Task » Out of the records below, copy all lines in which the word "DatabehandlingValgAfGestikkerDaarlig" occurs.

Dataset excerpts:
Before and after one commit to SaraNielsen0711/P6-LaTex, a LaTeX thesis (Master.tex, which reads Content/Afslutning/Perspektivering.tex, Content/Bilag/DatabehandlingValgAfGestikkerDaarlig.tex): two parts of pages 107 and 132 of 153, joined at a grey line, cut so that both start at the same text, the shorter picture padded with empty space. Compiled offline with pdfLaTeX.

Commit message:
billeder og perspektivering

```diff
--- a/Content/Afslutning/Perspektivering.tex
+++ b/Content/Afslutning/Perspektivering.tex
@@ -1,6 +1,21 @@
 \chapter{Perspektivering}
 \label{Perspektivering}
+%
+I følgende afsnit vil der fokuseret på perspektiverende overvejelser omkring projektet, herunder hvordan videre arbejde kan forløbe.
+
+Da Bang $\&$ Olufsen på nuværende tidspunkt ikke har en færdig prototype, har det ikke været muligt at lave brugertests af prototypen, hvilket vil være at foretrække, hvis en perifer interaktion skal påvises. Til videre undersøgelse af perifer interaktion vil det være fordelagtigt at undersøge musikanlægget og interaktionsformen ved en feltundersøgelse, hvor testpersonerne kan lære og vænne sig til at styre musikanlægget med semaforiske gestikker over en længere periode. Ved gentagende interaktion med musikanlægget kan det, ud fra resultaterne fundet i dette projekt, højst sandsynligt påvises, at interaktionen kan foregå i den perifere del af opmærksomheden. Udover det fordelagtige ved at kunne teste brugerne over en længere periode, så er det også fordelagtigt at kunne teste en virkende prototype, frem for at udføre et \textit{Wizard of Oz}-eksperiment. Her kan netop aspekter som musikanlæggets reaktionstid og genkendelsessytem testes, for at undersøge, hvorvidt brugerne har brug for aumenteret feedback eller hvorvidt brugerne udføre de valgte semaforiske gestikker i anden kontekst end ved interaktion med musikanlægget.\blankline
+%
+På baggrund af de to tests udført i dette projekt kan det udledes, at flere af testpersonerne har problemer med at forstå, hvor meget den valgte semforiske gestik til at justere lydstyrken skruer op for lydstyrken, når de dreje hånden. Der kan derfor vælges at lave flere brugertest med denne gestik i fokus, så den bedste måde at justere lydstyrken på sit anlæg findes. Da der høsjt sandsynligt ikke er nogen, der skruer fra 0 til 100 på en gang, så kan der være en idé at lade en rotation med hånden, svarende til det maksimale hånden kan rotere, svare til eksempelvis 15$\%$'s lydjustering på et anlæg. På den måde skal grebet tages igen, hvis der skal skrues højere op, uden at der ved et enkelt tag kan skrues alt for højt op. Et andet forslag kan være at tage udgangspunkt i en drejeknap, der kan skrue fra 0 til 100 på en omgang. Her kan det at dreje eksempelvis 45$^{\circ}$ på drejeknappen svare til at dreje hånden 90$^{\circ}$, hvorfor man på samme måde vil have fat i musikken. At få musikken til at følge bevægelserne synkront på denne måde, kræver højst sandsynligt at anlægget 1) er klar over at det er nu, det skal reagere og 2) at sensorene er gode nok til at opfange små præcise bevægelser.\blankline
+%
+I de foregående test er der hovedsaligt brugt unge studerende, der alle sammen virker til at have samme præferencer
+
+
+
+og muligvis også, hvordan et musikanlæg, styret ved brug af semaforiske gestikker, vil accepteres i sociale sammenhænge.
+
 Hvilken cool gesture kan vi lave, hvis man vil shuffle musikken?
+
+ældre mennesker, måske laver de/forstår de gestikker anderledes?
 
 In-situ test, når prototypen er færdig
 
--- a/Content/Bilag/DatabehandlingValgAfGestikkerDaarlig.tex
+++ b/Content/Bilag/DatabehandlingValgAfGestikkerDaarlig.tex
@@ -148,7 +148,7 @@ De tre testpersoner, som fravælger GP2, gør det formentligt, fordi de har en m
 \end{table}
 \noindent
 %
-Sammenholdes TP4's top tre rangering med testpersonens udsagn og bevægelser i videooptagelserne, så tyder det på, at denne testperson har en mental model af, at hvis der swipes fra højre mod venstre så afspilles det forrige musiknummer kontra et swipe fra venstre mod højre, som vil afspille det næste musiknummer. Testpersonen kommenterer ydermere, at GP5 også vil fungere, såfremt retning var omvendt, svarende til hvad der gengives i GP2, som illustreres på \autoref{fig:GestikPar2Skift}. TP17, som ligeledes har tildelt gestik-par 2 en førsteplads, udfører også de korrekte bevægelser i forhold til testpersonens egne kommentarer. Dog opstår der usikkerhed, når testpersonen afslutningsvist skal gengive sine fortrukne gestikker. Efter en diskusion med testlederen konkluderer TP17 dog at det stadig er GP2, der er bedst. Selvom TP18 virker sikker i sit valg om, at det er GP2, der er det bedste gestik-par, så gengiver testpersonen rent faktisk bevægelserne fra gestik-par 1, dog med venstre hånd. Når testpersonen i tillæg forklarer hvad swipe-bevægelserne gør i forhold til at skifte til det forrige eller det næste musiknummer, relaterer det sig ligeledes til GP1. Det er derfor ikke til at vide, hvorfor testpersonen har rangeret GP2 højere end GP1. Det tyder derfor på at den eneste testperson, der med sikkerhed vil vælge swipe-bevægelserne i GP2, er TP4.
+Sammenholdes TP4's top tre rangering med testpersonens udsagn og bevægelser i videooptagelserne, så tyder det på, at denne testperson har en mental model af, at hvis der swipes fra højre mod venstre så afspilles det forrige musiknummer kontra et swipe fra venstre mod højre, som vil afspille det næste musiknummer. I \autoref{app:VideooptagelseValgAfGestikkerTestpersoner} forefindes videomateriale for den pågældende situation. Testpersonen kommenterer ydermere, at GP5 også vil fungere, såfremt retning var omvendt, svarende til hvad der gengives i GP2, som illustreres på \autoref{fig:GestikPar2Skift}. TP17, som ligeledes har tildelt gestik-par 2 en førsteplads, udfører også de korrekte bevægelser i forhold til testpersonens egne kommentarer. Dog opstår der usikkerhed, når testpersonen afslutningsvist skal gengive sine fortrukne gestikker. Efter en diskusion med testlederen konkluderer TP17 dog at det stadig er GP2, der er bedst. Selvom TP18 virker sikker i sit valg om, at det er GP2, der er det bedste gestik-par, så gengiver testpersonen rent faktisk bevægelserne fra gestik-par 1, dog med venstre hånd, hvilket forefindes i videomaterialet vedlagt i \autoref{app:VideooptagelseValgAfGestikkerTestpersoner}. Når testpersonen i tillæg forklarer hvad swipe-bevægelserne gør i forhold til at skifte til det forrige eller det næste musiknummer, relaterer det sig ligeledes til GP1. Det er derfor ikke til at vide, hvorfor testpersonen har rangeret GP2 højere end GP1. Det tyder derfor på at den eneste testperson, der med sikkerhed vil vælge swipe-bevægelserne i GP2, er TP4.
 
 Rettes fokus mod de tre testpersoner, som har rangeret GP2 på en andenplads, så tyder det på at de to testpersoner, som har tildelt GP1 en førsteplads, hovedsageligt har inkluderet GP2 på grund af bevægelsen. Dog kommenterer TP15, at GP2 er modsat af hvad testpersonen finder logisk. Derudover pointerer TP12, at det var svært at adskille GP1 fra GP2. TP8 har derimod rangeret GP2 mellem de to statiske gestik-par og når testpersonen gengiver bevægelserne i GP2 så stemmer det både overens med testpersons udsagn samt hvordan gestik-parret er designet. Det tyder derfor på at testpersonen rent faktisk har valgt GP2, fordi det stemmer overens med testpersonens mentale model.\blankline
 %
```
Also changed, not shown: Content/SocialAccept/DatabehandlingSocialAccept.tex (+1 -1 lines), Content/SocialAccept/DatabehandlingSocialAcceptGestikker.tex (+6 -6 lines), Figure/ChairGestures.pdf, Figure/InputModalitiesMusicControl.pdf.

Response for this exercise »
Before and after one commit to SaraNielsen0711/P6-LaTex, a LaTeX thesis (Master.tex, which reads Content/Afslutning/Perspektivering.tex, Content/Bilag/DatabehandlingValgAfGestikkerDaarlig.tex): two parts of pages 107 and 132 of 153, joined at a grey line, cut so that both start at the same text, the shorter picture padded with empty space. Compiled offline with pdfLaTeX.
--- a/Content/Bilag/DatabehandlingValgAfGestikkerDaarlig.tex
+++ b/Content/Bilag/DatabehandlingValgAfGestikkerDaarlig.tex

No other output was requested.